▶ [Assigned task]: Locate the string "frac" in the records below. Copy every line where it occurs.

* * *

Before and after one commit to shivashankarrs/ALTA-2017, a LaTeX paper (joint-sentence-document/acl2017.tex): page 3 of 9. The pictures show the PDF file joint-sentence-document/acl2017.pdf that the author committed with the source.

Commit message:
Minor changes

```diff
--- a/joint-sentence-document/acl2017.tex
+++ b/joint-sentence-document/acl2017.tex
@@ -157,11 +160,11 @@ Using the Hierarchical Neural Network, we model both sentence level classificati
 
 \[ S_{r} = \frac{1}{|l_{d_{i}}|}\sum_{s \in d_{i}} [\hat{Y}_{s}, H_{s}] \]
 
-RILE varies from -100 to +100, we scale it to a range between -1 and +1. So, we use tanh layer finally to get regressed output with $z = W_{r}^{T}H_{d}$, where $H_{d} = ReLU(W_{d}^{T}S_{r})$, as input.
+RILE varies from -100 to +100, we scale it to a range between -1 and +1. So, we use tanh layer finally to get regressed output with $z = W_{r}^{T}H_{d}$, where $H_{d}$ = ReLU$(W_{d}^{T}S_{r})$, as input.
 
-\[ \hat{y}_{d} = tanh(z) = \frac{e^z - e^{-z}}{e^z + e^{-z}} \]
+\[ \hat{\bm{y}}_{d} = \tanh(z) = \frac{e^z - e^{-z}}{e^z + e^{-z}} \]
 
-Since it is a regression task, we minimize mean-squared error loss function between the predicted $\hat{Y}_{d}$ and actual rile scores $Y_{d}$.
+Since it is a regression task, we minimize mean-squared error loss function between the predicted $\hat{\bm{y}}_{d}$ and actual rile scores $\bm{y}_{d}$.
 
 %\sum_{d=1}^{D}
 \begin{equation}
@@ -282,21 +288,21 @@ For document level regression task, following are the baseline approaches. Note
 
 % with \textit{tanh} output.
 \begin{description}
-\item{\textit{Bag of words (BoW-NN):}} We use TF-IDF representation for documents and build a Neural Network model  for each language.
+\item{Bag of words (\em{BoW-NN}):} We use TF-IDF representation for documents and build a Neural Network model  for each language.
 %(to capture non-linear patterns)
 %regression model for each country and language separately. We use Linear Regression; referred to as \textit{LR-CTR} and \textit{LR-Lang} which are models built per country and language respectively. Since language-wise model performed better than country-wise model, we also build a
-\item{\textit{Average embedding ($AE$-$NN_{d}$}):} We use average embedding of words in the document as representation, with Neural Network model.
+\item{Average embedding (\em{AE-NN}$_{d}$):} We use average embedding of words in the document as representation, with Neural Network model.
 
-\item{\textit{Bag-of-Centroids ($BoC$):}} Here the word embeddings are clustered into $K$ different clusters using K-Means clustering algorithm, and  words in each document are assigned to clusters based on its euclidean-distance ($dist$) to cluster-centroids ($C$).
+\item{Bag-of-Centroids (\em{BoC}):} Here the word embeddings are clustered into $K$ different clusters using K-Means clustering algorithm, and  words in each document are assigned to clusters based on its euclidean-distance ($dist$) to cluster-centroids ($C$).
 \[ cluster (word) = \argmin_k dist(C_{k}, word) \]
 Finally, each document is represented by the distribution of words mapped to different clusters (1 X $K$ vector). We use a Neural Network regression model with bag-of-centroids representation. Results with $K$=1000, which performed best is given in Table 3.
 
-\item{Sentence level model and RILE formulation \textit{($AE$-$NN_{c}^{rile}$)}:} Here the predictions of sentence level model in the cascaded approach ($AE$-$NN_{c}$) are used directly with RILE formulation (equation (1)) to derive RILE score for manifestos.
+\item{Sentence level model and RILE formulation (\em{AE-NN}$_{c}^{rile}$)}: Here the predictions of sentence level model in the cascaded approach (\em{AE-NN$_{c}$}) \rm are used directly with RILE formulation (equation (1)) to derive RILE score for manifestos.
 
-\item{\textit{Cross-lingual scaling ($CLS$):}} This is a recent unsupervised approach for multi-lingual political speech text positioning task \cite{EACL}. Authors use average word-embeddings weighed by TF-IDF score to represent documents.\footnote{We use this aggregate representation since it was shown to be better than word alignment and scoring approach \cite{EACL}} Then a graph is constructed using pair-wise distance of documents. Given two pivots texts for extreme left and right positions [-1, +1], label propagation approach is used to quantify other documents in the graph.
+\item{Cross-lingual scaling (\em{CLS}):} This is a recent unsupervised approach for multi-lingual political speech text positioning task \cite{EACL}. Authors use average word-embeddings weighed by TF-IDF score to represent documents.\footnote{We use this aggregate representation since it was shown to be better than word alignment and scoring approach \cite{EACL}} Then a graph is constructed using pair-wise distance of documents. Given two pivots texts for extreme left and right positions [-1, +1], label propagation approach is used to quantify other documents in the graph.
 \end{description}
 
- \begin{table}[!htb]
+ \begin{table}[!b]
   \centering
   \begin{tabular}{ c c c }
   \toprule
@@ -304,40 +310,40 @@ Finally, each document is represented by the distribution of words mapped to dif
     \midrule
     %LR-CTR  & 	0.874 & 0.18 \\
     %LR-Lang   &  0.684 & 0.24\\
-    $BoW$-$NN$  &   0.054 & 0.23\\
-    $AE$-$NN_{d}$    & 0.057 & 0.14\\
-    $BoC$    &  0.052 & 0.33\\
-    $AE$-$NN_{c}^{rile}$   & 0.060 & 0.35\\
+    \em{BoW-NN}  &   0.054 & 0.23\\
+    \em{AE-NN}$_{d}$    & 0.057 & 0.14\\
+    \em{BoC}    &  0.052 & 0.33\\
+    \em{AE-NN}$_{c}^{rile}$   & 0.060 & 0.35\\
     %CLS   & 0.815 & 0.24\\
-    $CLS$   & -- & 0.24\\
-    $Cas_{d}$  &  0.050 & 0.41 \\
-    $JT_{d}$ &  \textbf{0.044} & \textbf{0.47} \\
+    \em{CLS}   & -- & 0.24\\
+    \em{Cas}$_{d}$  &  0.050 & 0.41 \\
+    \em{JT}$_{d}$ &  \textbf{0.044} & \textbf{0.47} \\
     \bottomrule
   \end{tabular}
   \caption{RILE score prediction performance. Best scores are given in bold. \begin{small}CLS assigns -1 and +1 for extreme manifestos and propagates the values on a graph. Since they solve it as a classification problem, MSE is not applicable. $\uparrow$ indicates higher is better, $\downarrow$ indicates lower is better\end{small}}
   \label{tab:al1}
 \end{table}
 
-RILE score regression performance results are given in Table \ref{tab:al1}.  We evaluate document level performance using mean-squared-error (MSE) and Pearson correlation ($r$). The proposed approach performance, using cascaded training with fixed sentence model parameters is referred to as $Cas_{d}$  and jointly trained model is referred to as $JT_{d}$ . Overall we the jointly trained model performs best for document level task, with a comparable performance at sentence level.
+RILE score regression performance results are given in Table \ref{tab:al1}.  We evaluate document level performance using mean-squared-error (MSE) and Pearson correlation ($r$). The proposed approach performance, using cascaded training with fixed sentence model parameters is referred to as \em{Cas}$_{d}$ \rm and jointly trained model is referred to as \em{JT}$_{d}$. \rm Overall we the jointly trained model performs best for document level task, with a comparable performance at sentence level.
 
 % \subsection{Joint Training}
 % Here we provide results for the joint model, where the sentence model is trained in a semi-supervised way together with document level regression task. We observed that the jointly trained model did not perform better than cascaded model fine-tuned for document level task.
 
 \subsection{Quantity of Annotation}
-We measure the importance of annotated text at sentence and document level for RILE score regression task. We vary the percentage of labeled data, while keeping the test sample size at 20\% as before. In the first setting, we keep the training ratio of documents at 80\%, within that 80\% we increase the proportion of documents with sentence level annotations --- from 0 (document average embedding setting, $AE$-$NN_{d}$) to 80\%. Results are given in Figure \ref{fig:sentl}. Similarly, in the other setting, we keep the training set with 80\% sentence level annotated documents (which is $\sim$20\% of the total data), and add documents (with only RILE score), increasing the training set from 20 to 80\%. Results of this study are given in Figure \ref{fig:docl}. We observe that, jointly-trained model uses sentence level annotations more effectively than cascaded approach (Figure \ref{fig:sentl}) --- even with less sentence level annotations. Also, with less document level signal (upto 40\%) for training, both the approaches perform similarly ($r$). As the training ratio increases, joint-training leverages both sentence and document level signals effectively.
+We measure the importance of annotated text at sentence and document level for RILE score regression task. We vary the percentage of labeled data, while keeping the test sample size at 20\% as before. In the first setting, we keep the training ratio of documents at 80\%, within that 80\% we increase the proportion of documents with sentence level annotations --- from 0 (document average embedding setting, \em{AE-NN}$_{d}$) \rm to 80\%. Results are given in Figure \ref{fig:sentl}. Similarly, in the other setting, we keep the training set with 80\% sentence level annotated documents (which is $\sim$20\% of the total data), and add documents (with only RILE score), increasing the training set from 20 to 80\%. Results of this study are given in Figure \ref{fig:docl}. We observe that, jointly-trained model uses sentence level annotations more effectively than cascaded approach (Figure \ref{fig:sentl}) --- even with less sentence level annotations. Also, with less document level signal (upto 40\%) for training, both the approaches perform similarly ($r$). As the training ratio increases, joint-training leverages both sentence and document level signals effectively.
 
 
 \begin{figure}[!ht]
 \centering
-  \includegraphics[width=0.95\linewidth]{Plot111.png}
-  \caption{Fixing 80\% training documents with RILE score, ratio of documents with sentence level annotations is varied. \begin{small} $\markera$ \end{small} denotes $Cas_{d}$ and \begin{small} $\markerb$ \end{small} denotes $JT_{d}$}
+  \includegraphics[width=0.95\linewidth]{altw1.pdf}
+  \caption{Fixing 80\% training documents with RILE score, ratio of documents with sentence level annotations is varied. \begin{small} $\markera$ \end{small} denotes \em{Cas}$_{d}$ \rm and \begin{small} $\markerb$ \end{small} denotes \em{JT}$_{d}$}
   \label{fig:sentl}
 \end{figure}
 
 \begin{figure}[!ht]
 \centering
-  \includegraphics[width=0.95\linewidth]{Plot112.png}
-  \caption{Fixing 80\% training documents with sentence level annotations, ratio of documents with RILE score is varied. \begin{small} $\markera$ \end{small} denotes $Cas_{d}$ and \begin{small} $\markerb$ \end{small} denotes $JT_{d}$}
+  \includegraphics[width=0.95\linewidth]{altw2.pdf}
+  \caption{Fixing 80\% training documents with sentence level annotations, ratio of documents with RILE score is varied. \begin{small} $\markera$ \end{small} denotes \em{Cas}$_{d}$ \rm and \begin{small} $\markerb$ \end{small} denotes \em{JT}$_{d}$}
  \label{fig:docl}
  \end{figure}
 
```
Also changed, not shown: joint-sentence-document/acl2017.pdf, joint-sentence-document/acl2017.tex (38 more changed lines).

* * *

▶ [Written solution]:
 \[ S_{r} = \frac{1}{|l_{d_{i}}|}\sum_{s \in d_{i}} [\hat{Y}_{s}, H_{s}] \]
-\[ \hat{y}_{d} = tanh(z) = \frac{e^z - e^{-z}}{e^z + e^{-z}} \]
+\[ \hat{\bm{y}}_{d} = \tanh(z) = \frac{e^z - e^{-z}}{e^z + e^{-z}} \]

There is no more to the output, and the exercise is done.